It's the meticulous nature of Sollee's cockeyed pop compositions that draw the most immediate comparisons to Stevens's best work. The interplay between the jazz-like, gently brushed snares and the unexpected diminished chords in the horn section on "Bible Belt" heightens the low-key tension of the song. It's a structurally brilliant little maneuver and a tricky bit of songwriting that manages to be sophisticated without drawing undue attention to itself. The cacophony of mandolins, autoharp, and "found" wind instruments that kicks in on the chorus of lead single "Close to You" is similarly impressive, balancing dissonant sounds with a catchy pop melody that builds to a simple but effective hook.
That producer Duane Lundy leaves ample breathing room in the mixes of each track works to the album's advantage. There's no "loudness war" compression going on here, with every note from every instrument ringing with clarity and precision. The looseness of the production is well-matched to Sollee's songwriting, unlike the songs on Stevens's The Age of Adz or John Vanderslice's underwhelming White Wilderness, Sollee's "Captivity" and "Electrified" are densely layered without sounding fussy and overworked.

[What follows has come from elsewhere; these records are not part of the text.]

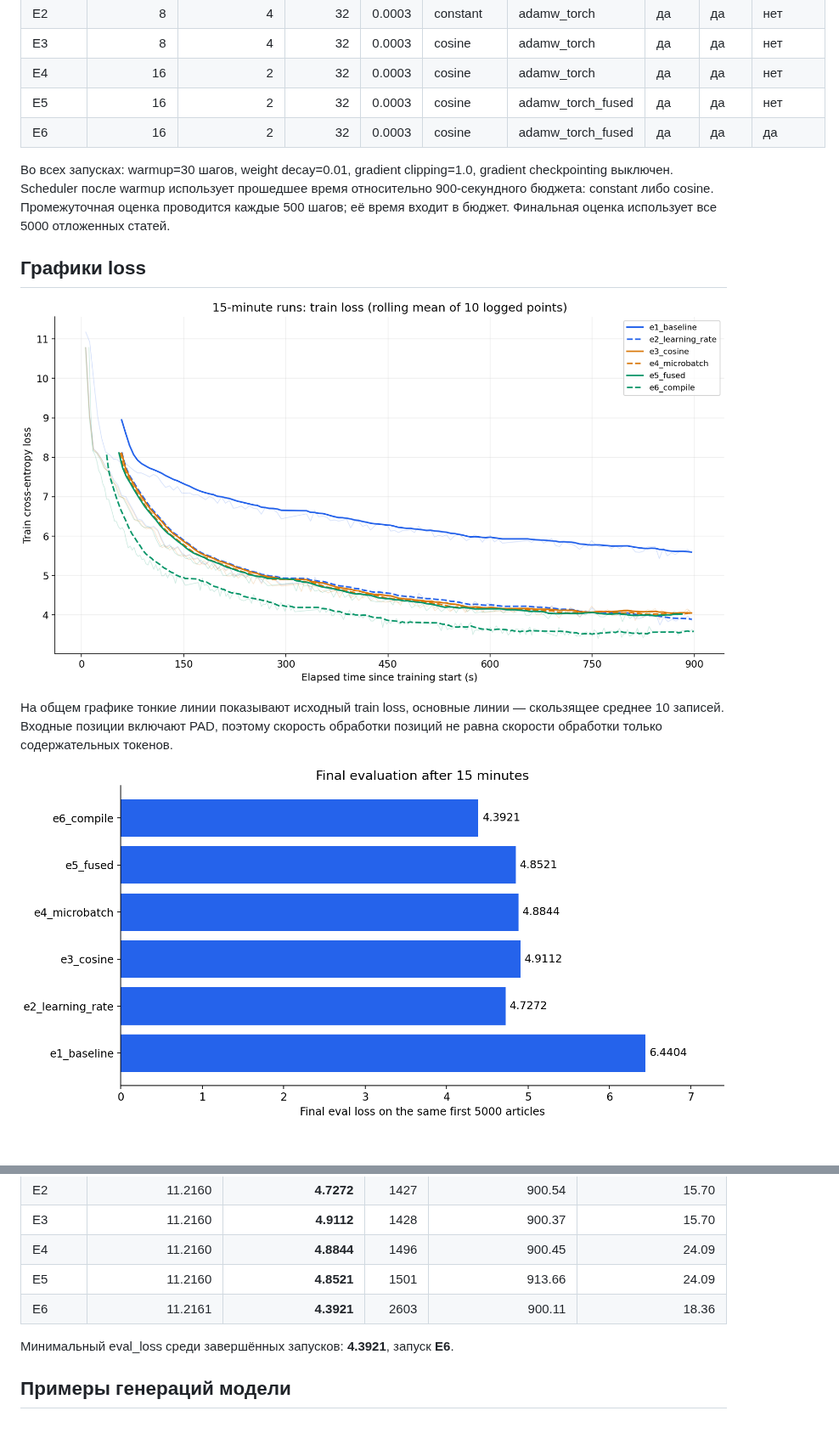
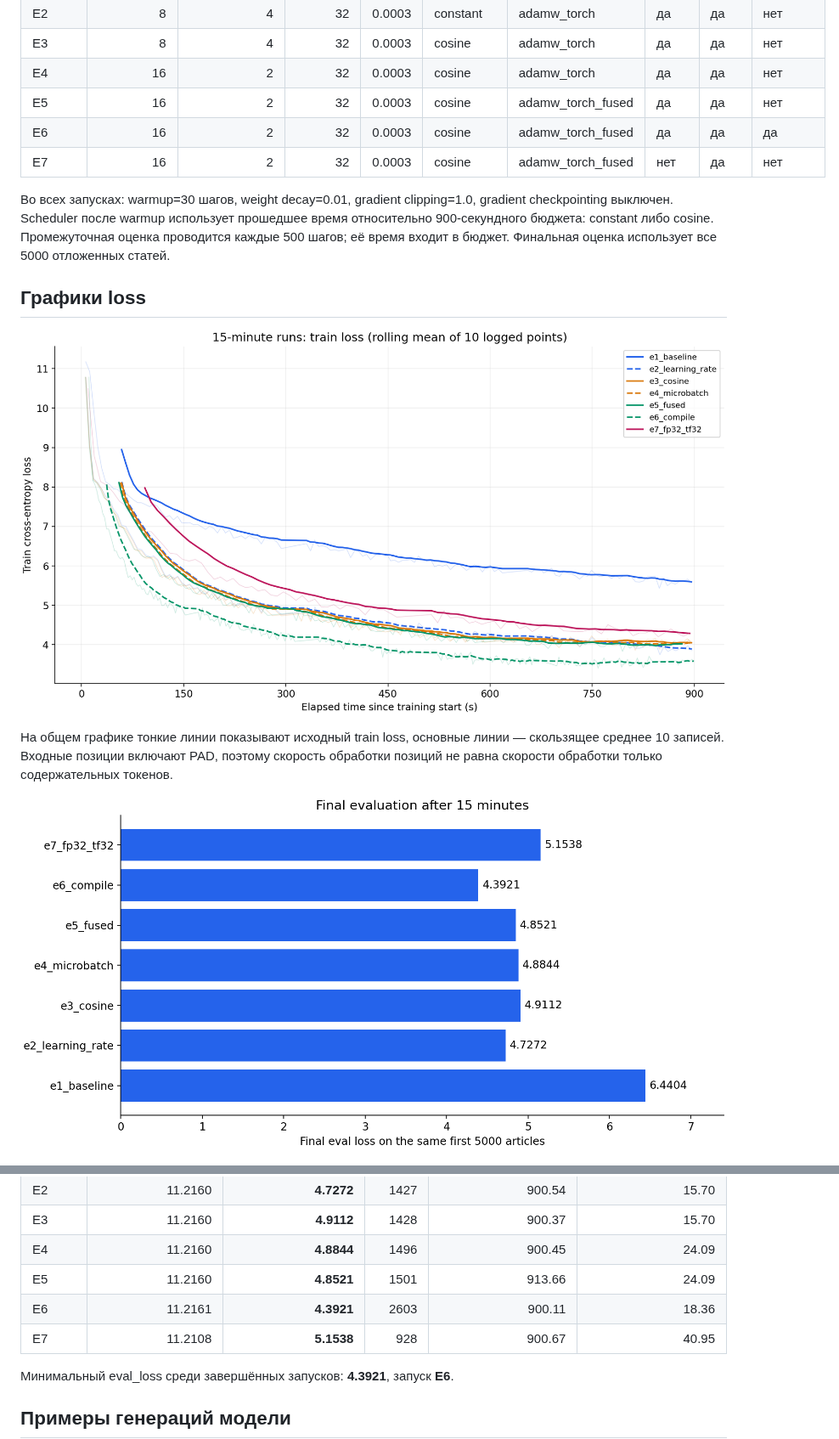
Before and after one commit to DenisMRH/llm-hse-course, a Markdown page: hw1_report.md, 2 parts joined by grey strips. Shown at 85% size. Rendered like a GitHub page; pictures changed too: results/eval_loss_comparison.png, results/train_loss_comparison.png.

```diff
--- a/hw1_report.md
+++ b/hw1_report.md
@@ -27,6 +28,7 @@
 | E4 | 16 | 2 | 32 | 0.0003 | cosine | adamw_torch | да | да | нет |
 | E5 | 16 | 2 | 32 | 0.0003 | cosine | adamw_torch_fused | да | да | нет |
 | E6 | 16 | 2 | 32 | 0.0003 | cosine | adamw_torch_fused | да | да | да |
+| E7 | 16 | 2 | 32 | 0.0003 | cosine | adamw_torch_fused | нет | да | нет |
 
 Во всех запусках: warmup=30 шагов, weight decay=0.01, gradient clipping=1.0, gradient checkpointing выключен. Scheduler после warmup использует прошедшее время относительно 900-секундного бюджета: constant либо cosine. Промежуточная оценка проводится каждые 500 шагов; её время входит в бюджет. Финальная оценка использует все 5000 отложенных статей.
 
@@ -52,6 +54,7 @@
 | E4 | 11.2160 | **4.8844** | 1496 | 900.45 | 24.09 |
 | E5 | 11.2160 | **4.8521** | 1501 | 913.66 | 24.09 |
 | E6 | 11.2161 | **4.3921** | 2603 | 900.11 | 18.36 |
+| E7 | 11.2108 | **5.1538** | 928 | 900.67 | 40.95 |
 
 Минимальный eval_loss среди завершённых запусков: **4.3921**, запуск **E6**.
 
```
Also changed, not shown: other parts of hw1_report.md (+5 -3 lines), results/e7_fp32_tf32_loss.png (added), 6 other files.
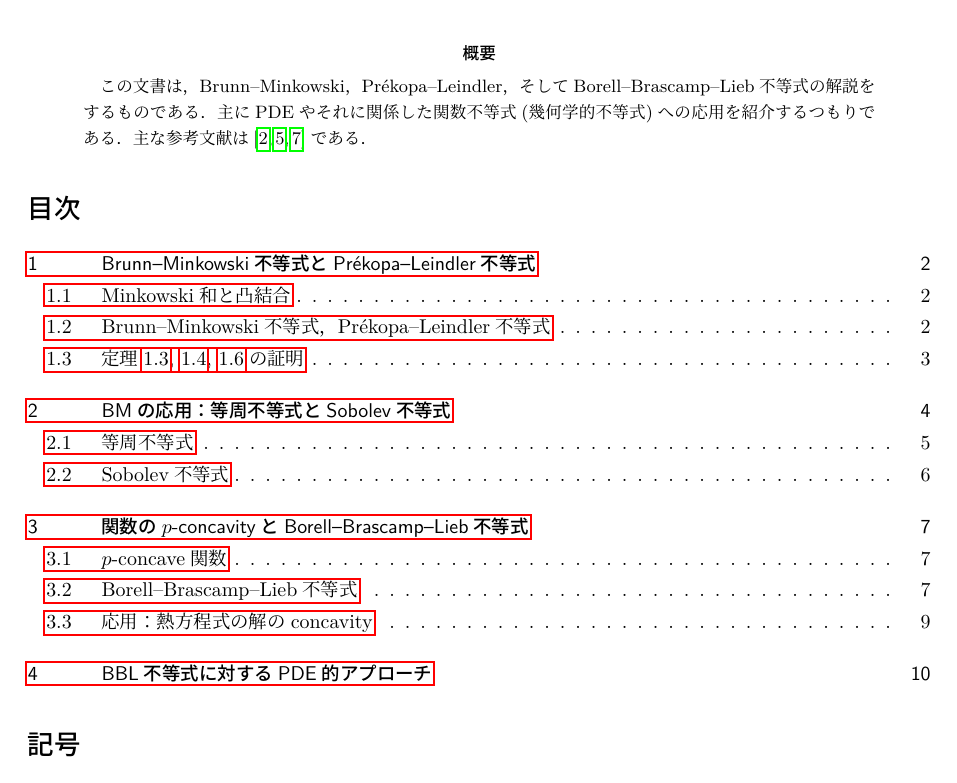
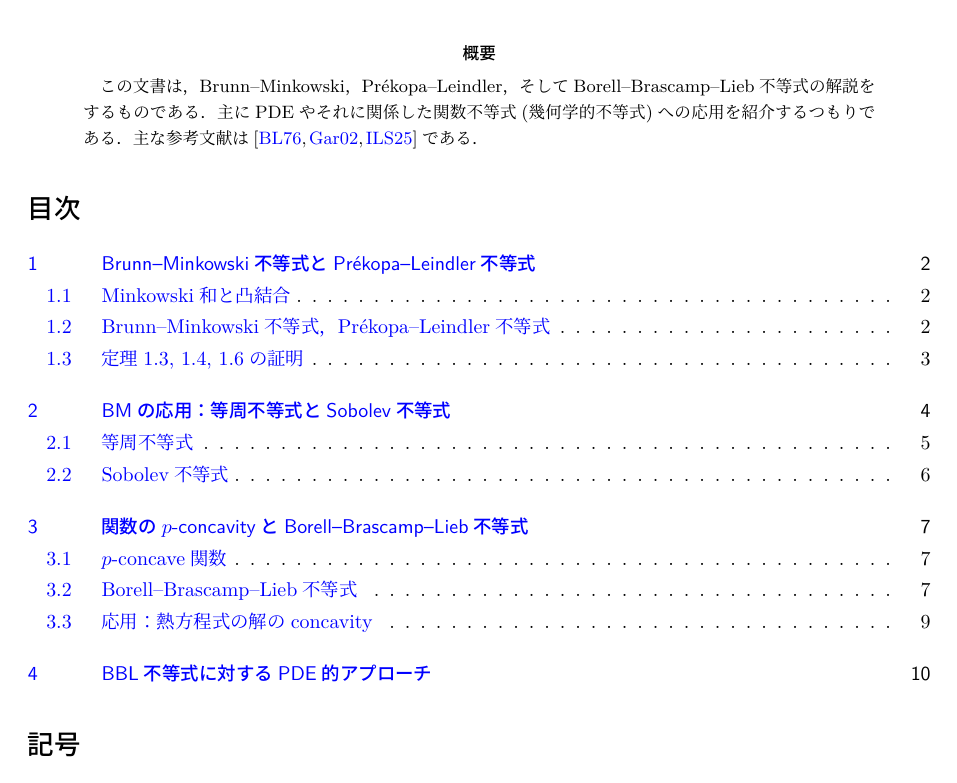
Before and after one commit to takj-unci/Brunn-Minkowski-inequality, a LaTeX document (bm_ineq.tex): part of page 1 of 12, cut so that both start at the same text. Compiled offline with LuaLaTeX.

Commit message:
under construction

```diff
--- a/bm_ineq.tex
+++ b/bm_ineq.tex
@@ -1,6 +1,11 @@
 \documentclass[a4j]{ltjsarticle}
 \usepackage{bookmark}
-
+\hypersetup{
+	colorlinks=true,
+	citecolor=blue,
+	linkcolor=blue,
+	urlcolor=blue,
+}
 % 数式
 \usepackage{luatexja}
 \usepackage{amsmath,amsfonts,amssymb,ascmac}
```
Also changed, not shown: bm_ineq.pdf, bm_ineq.tex (2 more changed lines).
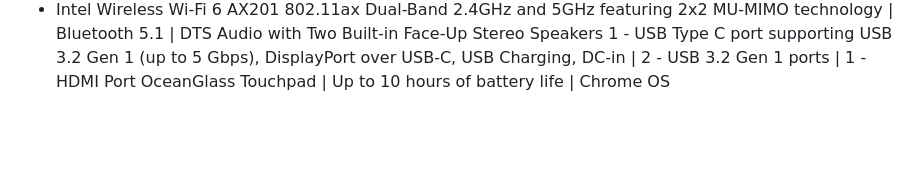
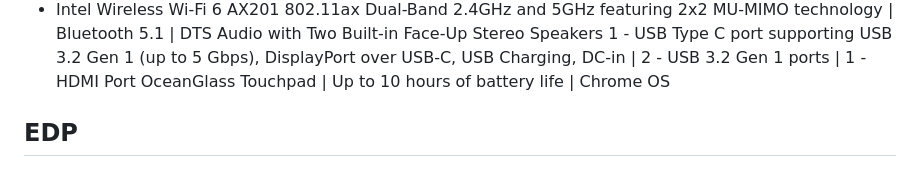
Before and after one commit to dildoran2195/sep10-freedom-project, a Markdown page: blog/entry03.md, the part around one of its changes. Drawn GitHub-style; blank space fills up the shorter version.

```diff
--- a/blog/entry03.md
+++ b/blog/entry03.md
@@ -62,3 +62,6 @@ All the Google apps you know and love come standard on every Chromebook, which m
 * Intel Wireless Wi-Fi 6 AX201 802.11ax Dual-Band 2.4GHz and 5GHz featuring 2x2 MU-MIMO technology | Bluetooth 5.1 | DTS Audio with Two Built-in Face-Up Stereo Speakers
 1 - USB Type C port supporting USB 3.2 Gen 1 (up to 5 Gbps), DisplayPort over USB-C, USB Charging, DC-in | 2 - USB 3.2 Gen 1 ports | 1 - HDMI Port
 OceanGlass Touchpad | Up to 10 hours of battery life | Chrome OS
+
+## EDP
+####
```
Also changed, not shown: other parts of blog/entry03.md (+2 -2 lines).
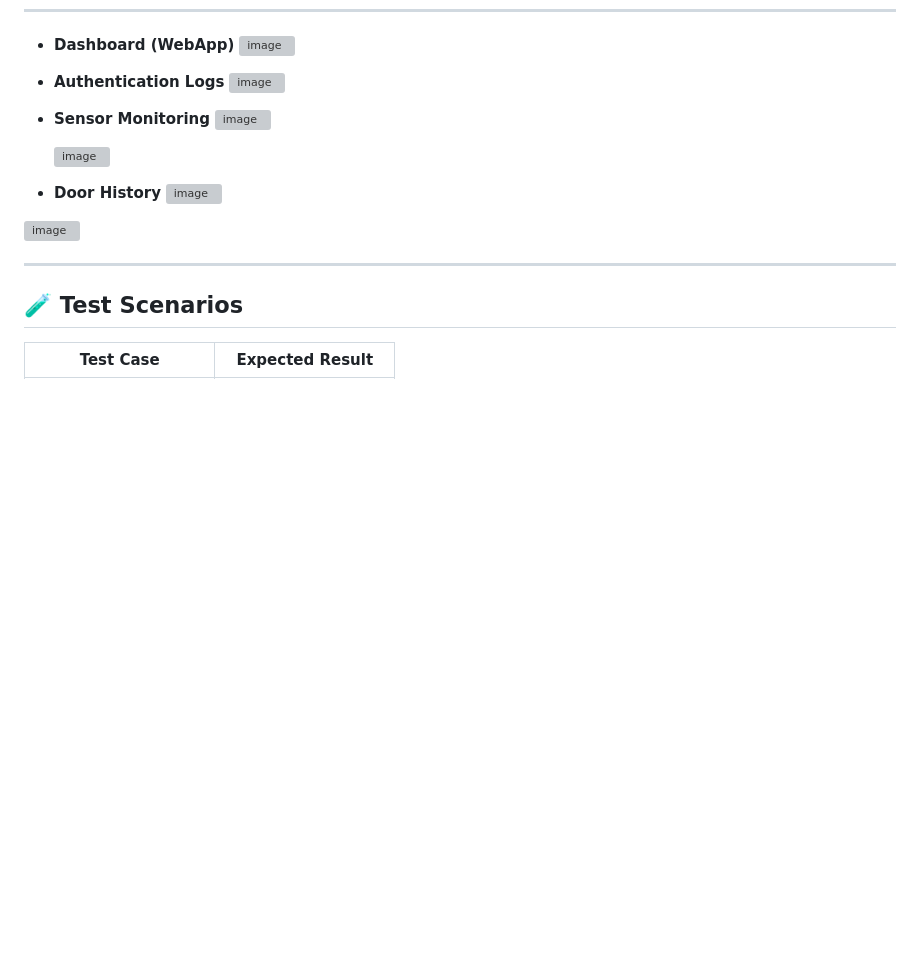
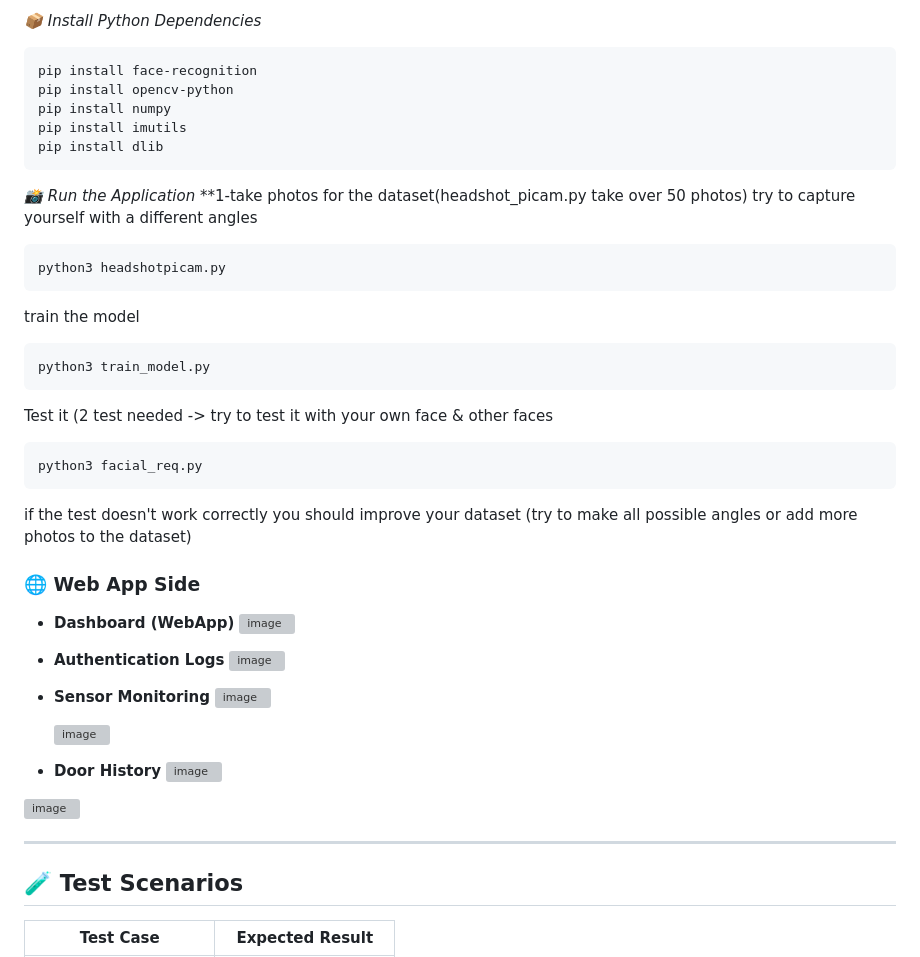
Before and after one commit to DkhiliFares/SecureAccess, a Markdown page: README.md, the part around one of its changes. Rendered like a GitHub page; blank space fills up the shorter version; grey boxes are pictures that could not be loaded.

````diff
--- a/README.md
+++ b/README.md
@@ -57,3 +119,31 @@
+*📦 Install Python Dependencies*
+
+```bash
+pip install face-recognition
+pip install opencv-python
+pip install numpy
+pip install imutils
+pip install dlib
+```
+
+*📸 Run the Application*
+**1-take photos for the dataset(headshot_picam.py take over 50 photos)
+try to capture yourself with a different angles
+```bash
+python3 headshotpicam.py
+```
+train the model
+```bash
+python3 train_model.py
+```
+Test it (2 test needed -> try to test it with your own face & other faces
+```bash
+python3 facial_req.py
+```
+if the test doesn't work correctly you should improve your dataset (try to make all possible angles or add more photos to the dataset)
+
+
+### 🌐 Web App Side
 * **Dashboard (WebApp)**
 ![image](https://github.com/user-attachments/assets/c7351453-b5cd-41e2-9a0a-e5932e590c04)
 
````
Also changed, not shown: other parts of README.md (+62 -0 lines).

The same can be said of Sollee's lyrics. Though he skewed a bit twee on his contributions to Dear Companion, his writing is more concise and mature here. Standout "The Globe" uses the burning of Shakespeare's theater as a conceit for a clear-eyed meditation on love, while the minimalist "Huddle on the Roof" conveys an entire album's worth of soulfulness and spiritual disquiet in its scant five lines. "Cluttered Mind" is perhaps too on the nose as a bit of stream of consciousness, and "Bible Belt" tosses in a distracting reference to buying a dress "at Target 'cause it cost less," but these are minor missteps on an album that stands as a confident step forward for Sollee.